GIVEN RECORDS
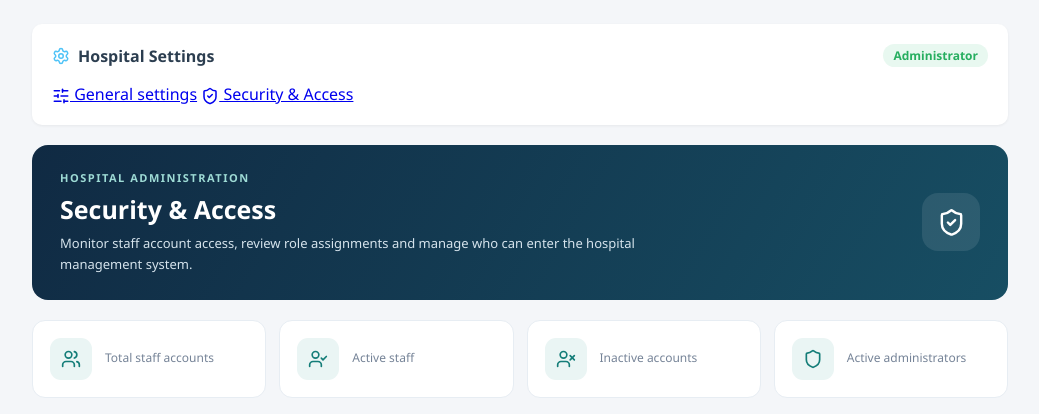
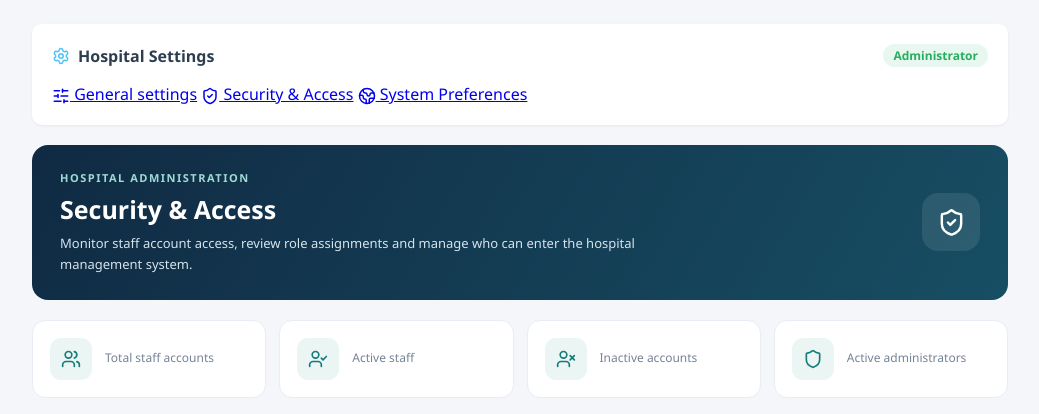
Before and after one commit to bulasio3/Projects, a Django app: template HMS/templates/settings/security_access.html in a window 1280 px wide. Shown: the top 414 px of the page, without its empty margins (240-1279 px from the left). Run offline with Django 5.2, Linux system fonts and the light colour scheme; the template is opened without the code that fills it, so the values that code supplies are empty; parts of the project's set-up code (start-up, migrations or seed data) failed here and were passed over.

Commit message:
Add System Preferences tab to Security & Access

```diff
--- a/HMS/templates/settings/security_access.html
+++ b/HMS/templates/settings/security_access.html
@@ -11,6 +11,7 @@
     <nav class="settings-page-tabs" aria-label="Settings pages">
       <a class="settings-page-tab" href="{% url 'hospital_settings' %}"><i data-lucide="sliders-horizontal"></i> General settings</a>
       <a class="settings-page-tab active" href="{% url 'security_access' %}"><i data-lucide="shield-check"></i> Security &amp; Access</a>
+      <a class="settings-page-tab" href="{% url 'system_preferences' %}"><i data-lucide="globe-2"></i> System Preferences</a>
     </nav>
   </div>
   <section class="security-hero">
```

TASK BRIEF
Would you output the listing above verbatim, without its pictures?

YOUR RESPONSE
Before and after one commit to bulasio3/Projects, a Django app: template HMS/templates/settings/security_access.html in a window 1280 px wide. Shown: the top 414 px of the page, without its empty margins (240-1279 px from the left). Run offline with Django 5.2, Linux system fonts and the light colour scheme; the template is opened without the code that fills it, so the values that code supplies are empty; parts of the project's set-up code (start-up, migrations or seed data) failed here and were passed over.

Commit message:
Add System Preferences tab to Security & Access

```diff
--- a/HMS/templates/settings/security_access.html
+++ b/HMS/templates/settings/security_access.html
@@ -11,6 +11,7 @@
     <nav class="settings-page-tabs" aria-label="Settings pages">
       <a class="settings-page-tab" href="{% url 'hospital_settings' %}"><i data-lucide="sliders-horizontal"></i> General settings</a>
       <a class="settings-page-tab active" href="{% url 'security_access' %}"><i data-lucide="shield-check"></i> Security &amp; Access</a>
+      <a class="settings-page-tab" href="{% url 'system_preferences' %}"><i data-lucide="globe-2"></i> System Preferences</a>
     </nav>
   </div>
   <section class="security-hero">
```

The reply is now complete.